_Brief_.
Go through the records and count every line that holds "performance". Only the number belongs in the reply.

Revision tracking records
###
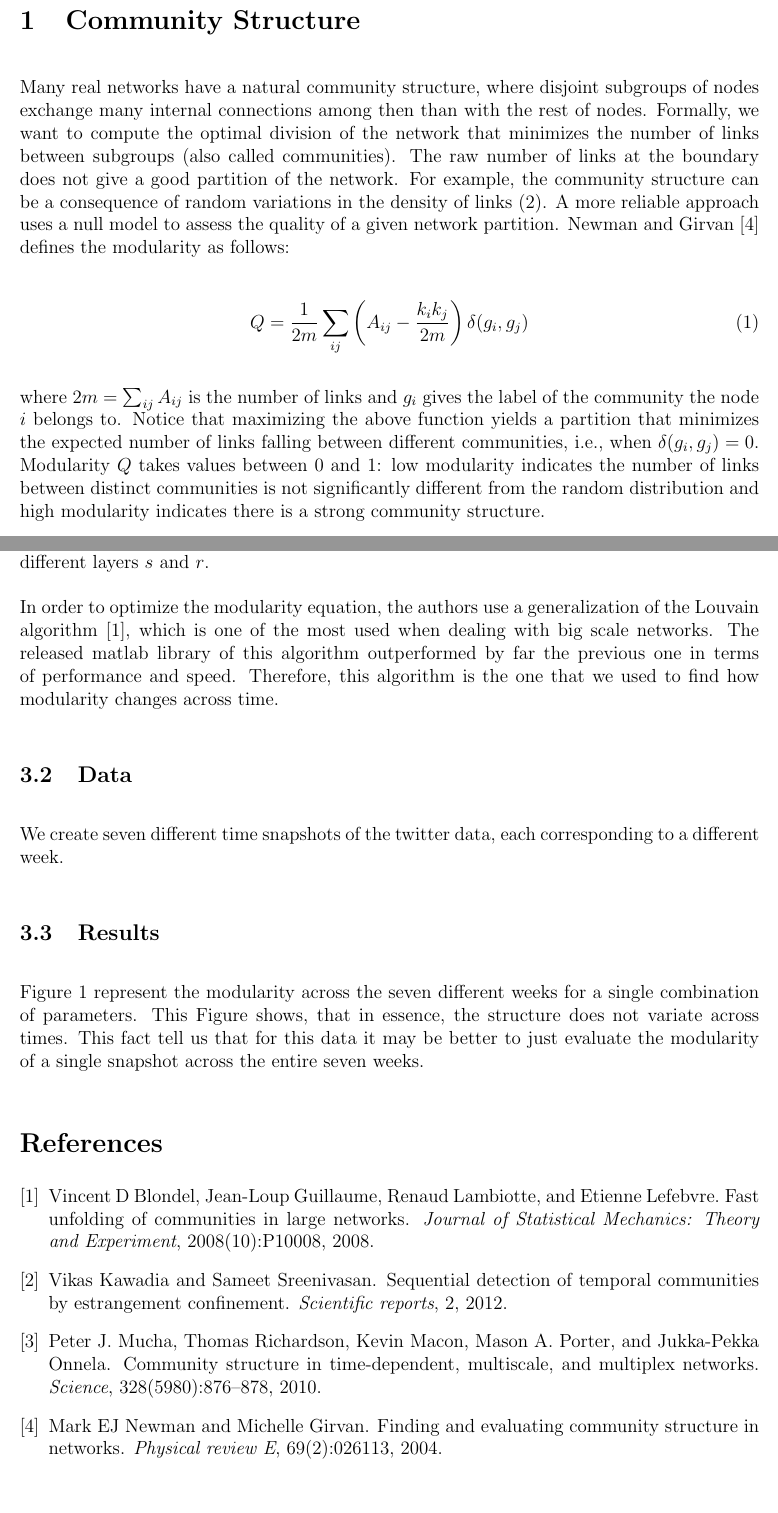
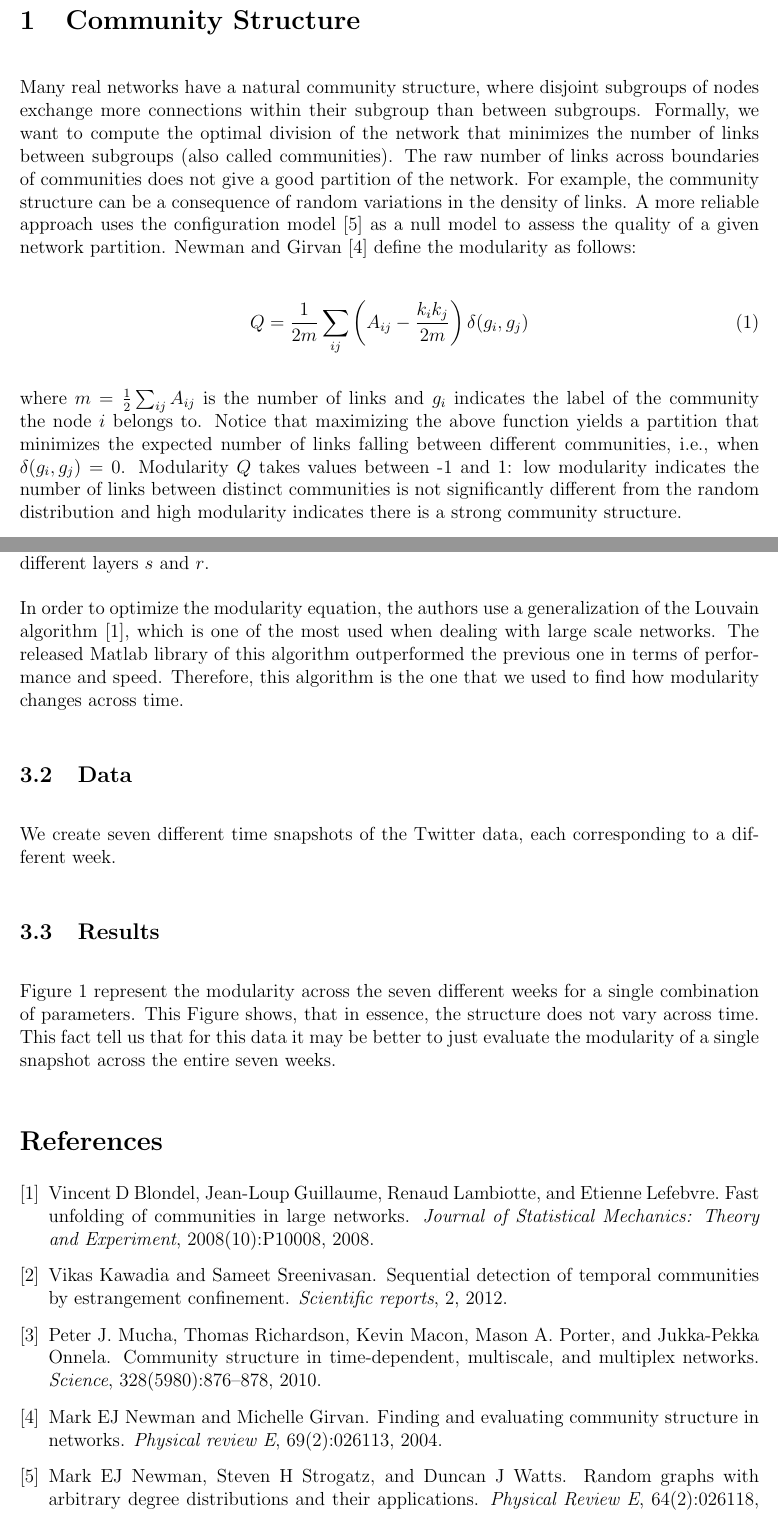
Before and after one commit to ddarmon/SFI-CSSS-2013----Dynamical-Communities, a LaTeX document (paper/cof-sections/cof-sections.tex): two parts of pages 1 and 4 of 5, joined at a grey line, cut so that both start at the same text. Compiled offline with pdfLaTeX.

Commit message:
Minor changes to Cesar's portion of the paper.

```diff
--- a/paper/cof-sections/cof-sections.tex
+++ b/paper/cof-sections/cof-sections.tex
@@ -22,14 +22,7 @@
 
 \section{Community Structure}
 
-Many real networks have
-a natural community structure, where disjoint subgroups of nodes exchange many internal
-connections among then than with the rest of nodes. Formally, we want to compute the optimal
-division of the network that minimizes the number of links between subgroups (also called
-communities). The raw number of links at the boundary does not give a good partition of the
-network. For example, the community structure can be a consequence of random variations in
-the density of links (2). A more reliable approach uses a null model to assess the quality of a
-given network partition. Newman and Girvan \cite{newman2004finding} defines the modularity as follows:
+Many real networks have a natural community structure, where disjoint subgroups of nodes exchange more connections within their subgroup than between subgroups. Formally, we want to compute the optimal division of the network that minimizes the number of links between subgroups (also called  communities). The raw number of links across boundaries of communities does not give a good partition of the  network. For example, the community structure can be a consequence of random variations in the density of links. A more reliable approach uses the configuration model \cite{newman2001random} as a null model to assess the quality of a given network partition. Newman and Girvan \cite{newman2004finding} define the modularity as follows:
 
 \begin{equation}
 Q = \frac{1}{2m} \sum_{ij} \left( A_{ij} -
@@ -37,12 +30,12 @@ Q = \frac{1}{2m} \sum_{ij} \left( A_{ij} -
 \label{eq.q}
 \end{equation}
 
-where $2m = \sum_{ij} A_{ij}$ is the number of links and $g_i$
-gives the label of the community the node $i$
+where $m = \frac{1}{2} \sum_{ij} A_{ij}$ is the number of links and $g_i$
+indicates the label of the community the node $i$
 belongs to. Notice that maximizing the above function yields a partition that minimizes the
 expected number of links falling between different communities, i.e., when
 $\delta(g_i, g_j) = 0$.
-Modularity $Q$ takes values between 0 and 1: low modularity indicates the number of links
+Modularity $Q$ takes values between -1 and 1: low modularity indicates the number of links
 between distinct communities is not significantly different from the random distribution and high
 modularity indicates there is a strong community structure.
 
@@ -176,21 +169,21 @@ link between node $j$'s of two different layers $s$ and $r$.
 
 In order to optimize the modularity equation, the authors use
 a generalization of the Louvain algorithm \cite{blondel2008fast}, which
-is one of the most used when dealing with big scale networks.
-The released matlab library of this algorithm outperformed
-by far the previous one in terms of performance and speed. Therefore,
+is one of the most used when dealing with large scale networks.
+The released Matlab library of this algorithm outperformed
+the previous one in terms of performance and speed. Therefore,
 this algorithm is the one that we used to find how modularity
 changes across time.
 
 \subsection{Data}
 
-We create seven different time snapshots of the twitter data, each corresponding to a different week.
+We create seven different time snapshots of the Twitter data, each corresponding to a different week.
 
 \subsection{Results}
 
 Figure \ref{fig.time.modular} represent the modularity across the
 seven different weeks for a single combination of parameters. This Figure shows, that in essence, the
-structure does not variate across times. This fact tell us that
+structure does not vary across time. This fact tell us that
 for this data it may be better to just evaluate the modularity
 of a single snapshot across the entire seven weeks.
 
```
Also changed, not shown: paper/references.bib (+11 -0 lines), paper/cof-sections/cof-sections.bbl, paper/cof-sections/cof-sections.pdf, paper/cof-sections/cof-sections.tex (21 more changed lines), 1 other file.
###
_Task response_.
2